(Dataset records)
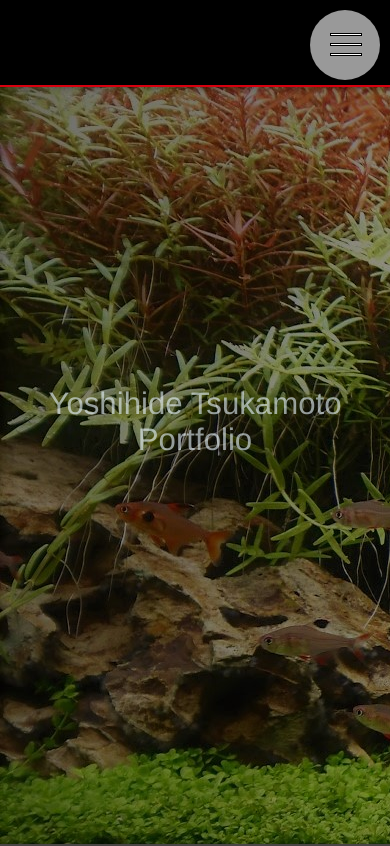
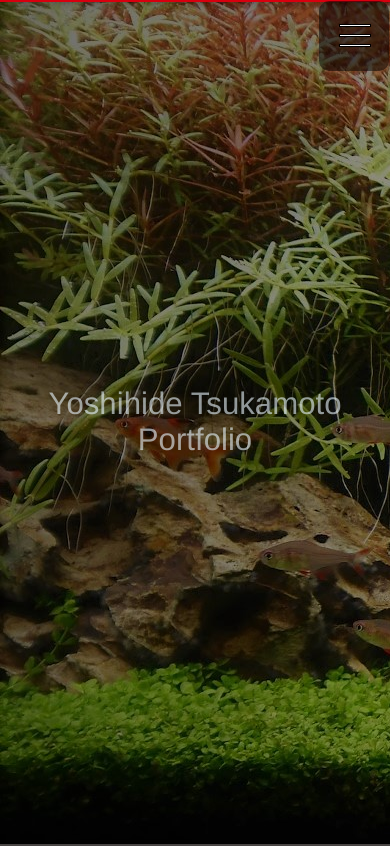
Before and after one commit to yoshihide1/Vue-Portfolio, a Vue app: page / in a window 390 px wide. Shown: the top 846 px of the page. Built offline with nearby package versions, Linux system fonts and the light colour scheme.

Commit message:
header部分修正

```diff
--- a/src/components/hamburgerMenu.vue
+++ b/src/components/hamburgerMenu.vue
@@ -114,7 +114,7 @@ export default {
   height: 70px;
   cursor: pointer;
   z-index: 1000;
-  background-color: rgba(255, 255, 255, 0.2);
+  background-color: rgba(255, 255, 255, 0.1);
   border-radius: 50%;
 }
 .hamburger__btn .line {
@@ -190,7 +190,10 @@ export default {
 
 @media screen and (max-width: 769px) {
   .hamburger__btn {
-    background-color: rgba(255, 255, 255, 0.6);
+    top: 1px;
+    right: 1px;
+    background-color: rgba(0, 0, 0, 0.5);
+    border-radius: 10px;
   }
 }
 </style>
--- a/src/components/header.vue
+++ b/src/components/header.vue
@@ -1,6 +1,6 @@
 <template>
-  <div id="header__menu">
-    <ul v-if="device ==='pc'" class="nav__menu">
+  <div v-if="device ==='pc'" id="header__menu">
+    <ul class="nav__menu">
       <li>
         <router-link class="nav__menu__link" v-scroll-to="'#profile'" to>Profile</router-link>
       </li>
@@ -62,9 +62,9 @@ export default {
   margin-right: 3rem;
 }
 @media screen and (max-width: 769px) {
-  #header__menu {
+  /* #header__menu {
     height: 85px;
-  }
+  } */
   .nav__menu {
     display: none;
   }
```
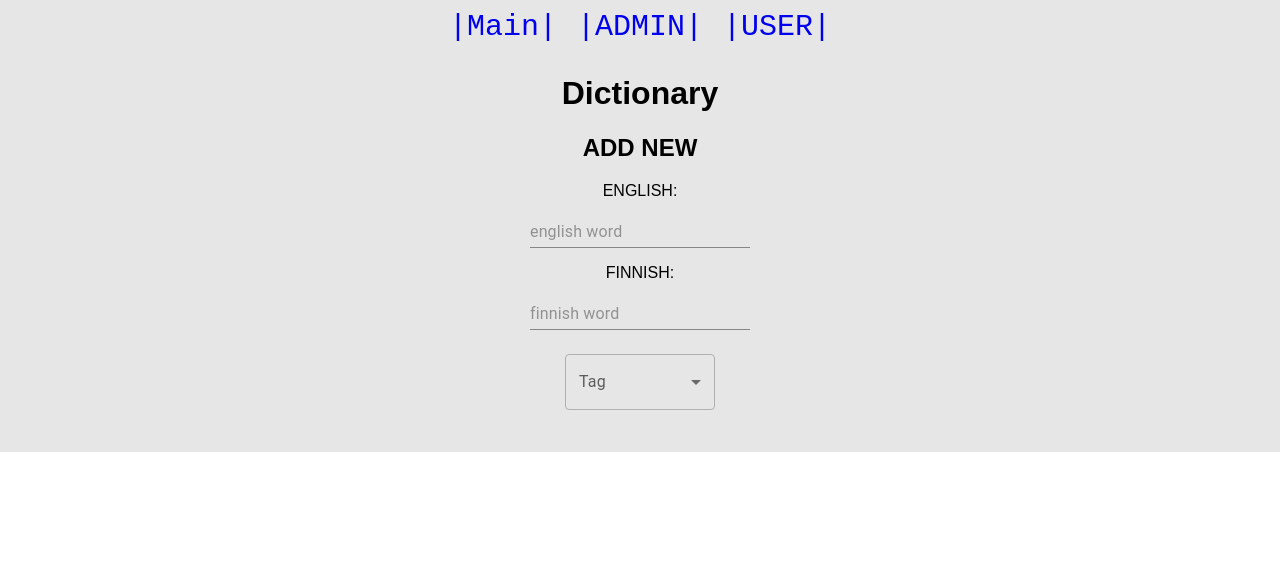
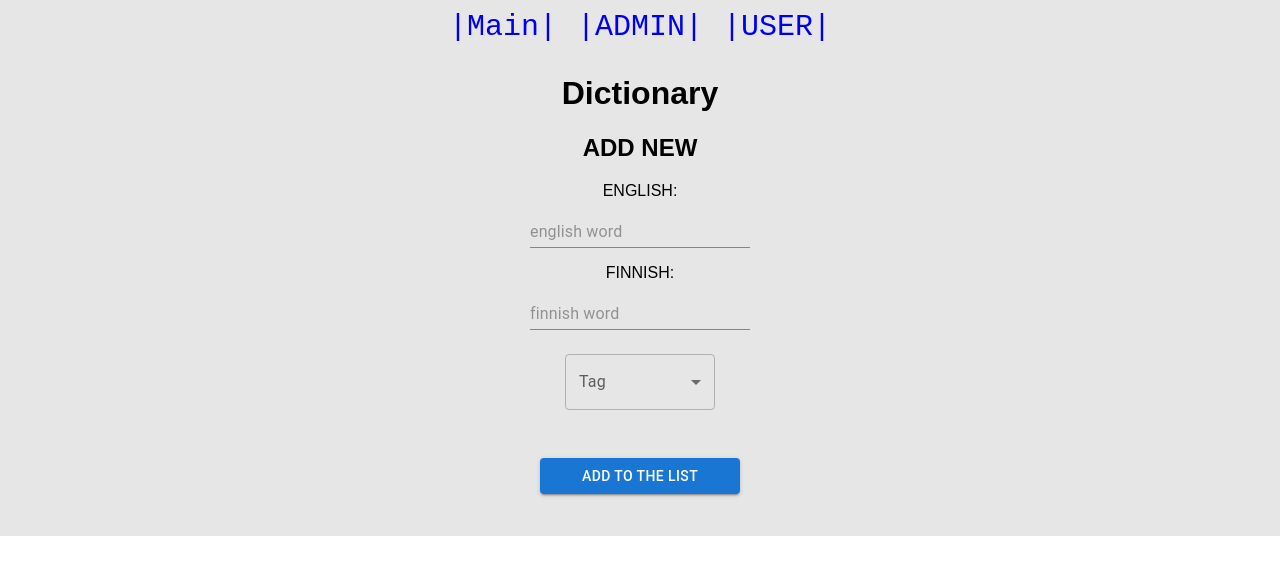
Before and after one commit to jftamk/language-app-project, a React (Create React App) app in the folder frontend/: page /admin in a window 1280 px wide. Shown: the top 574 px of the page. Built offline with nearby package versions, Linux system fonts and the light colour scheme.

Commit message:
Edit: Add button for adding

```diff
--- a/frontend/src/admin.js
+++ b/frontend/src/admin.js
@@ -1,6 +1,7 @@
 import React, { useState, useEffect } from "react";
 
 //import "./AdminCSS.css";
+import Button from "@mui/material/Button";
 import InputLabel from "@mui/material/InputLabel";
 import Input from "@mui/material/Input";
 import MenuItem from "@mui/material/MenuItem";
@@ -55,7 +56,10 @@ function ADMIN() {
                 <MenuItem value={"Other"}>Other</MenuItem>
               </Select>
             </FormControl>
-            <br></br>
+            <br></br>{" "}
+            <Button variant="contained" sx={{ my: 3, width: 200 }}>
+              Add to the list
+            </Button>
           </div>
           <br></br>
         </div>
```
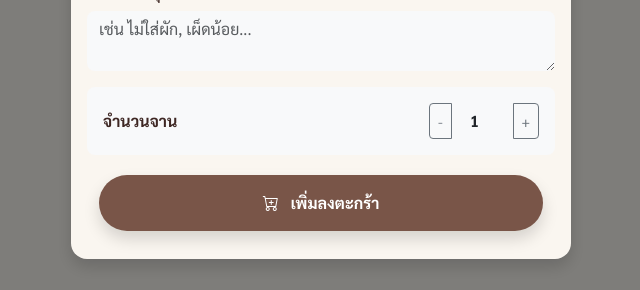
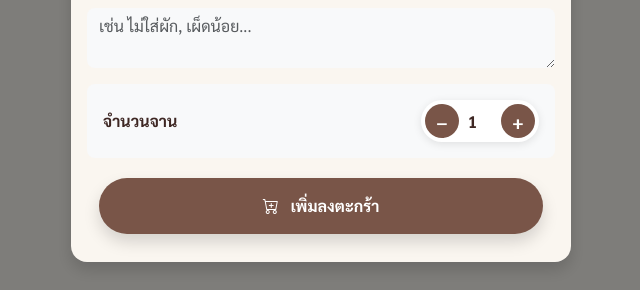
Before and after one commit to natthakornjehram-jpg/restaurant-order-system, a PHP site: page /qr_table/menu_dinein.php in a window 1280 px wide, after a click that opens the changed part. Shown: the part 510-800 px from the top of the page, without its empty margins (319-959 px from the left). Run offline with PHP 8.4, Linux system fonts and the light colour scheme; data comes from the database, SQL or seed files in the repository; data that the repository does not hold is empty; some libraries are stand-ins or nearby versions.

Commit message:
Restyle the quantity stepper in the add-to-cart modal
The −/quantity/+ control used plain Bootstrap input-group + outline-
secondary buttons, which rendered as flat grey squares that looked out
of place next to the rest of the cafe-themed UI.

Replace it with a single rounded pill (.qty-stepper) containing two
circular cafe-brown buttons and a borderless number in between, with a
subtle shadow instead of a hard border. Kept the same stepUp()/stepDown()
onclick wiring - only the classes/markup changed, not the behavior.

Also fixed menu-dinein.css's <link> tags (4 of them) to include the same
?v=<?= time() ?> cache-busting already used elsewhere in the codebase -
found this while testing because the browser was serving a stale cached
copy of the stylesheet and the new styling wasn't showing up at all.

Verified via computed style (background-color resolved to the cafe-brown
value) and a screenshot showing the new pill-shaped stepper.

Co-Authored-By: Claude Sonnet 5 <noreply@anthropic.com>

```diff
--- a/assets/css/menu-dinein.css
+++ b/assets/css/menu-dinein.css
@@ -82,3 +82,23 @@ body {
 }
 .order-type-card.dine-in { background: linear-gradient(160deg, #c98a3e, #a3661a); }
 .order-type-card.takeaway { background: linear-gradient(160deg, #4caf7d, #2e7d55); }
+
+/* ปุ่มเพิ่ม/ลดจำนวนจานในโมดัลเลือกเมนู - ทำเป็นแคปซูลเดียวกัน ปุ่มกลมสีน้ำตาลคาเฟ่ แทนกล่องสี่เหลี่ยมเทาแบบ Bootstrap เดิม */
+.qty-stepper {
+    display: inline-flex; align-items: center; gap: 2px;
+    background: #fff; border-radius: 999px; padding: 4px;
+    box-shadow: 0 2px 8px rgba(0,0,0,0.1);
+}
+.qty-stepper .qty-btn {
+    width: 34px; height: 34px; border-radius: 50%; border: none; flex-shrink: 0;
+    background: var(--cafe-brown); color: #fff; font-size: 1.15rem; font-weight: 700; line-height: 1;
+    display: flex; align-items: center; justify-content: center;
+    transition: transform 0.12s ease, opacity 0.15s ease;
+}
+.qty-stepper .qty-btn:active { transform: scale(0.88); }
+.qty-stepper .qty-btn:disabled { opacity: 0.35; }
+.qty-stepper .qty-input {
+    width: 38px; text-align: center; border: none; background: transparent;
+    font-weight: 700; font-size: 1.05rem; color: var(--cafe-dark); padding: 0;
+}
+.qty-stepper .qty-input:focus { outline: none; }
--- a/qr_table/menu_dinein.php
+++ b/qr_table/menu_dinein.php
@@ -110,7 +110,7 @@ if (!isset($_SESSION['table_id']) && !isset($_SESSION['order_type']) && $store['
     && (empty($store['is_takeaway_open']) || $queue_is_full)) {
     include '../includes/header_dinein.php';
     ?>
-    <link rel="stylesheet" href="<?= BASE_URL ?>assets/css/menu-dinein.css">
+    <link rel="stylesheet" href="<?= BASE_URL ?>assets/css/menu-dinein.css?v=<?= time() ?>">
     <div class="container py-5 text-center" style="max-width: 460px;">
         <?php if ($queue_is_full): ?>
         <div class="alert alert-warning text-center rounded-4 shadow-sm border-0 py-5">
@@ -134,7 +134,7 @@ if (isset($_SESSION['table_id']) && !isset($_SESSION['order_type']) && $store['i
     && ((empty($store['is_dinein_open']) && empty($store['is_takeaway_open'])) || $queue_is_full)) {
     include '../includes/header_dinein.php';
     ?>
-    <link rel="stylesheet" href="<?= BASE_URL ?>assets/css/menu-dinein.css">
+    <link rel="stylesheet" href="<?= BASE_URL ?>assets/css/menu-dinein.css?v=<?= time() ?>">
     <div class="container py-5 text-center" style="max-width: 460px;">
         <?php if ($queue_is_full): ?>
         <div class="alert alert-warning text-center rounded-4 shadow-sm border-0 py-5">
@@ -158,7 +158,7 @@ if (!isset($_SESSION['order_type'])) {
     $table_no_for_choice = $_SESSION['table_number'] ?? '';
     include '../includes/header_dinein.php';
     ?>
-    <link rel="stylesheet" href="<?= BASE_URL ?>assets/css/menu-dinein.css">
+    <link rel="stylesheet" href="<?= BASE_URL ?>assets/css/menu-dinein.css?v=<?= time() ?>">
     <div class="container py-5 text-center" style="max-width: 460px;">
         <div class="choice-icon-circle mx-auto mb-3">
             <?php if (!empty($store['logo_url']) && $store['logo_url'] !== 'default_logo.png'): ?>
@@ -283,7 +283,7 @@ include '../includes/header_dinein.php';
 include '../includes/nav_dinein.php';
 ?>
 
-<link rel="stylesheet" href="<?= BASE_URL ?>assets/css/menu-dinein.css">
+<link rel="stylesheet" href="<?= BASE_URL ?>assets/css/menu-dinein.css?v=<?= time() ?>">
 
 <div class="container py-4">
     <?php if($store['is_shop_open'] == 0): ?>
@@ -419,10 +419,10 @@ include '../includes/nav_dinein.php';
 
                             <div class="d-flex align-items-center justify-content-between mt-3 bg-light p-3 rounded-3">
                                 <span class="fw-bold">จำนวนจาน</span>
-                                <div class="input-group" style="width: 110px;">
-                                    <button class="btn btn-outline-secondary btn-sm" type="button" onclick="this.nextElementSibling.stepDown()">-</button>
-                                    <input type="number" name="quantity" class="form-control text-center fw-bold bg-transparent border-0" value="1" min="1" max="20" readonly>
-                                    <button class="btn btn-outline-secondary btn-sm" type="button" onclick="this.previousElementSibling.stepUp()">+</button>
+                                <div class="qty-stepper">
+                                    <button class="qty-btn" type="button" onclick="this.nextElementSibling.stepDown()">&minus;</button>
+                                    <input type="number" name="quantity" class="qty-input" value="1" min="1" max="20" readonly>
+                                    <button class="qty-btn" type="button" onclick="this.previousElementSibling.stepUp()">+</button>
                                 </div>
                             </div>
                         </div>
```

= Directions =
Search the records for the word "include" and return every line that holds it.

= Exercise output =
Also fixed menu-dinein.css's <link> tags (4 of them) to include the same
     include '../includes/header_dinein.php';
     include '../includes/header_dinein.php';
     include '../includes/header_dinein.php';
@@ -283,7 +283,7 @@ include '../includes/header_dinein.php';
 include '../includes/nav_dinein.php';
@@ -419,10 +419,10 @@ include '../includes/nav_dinein.php';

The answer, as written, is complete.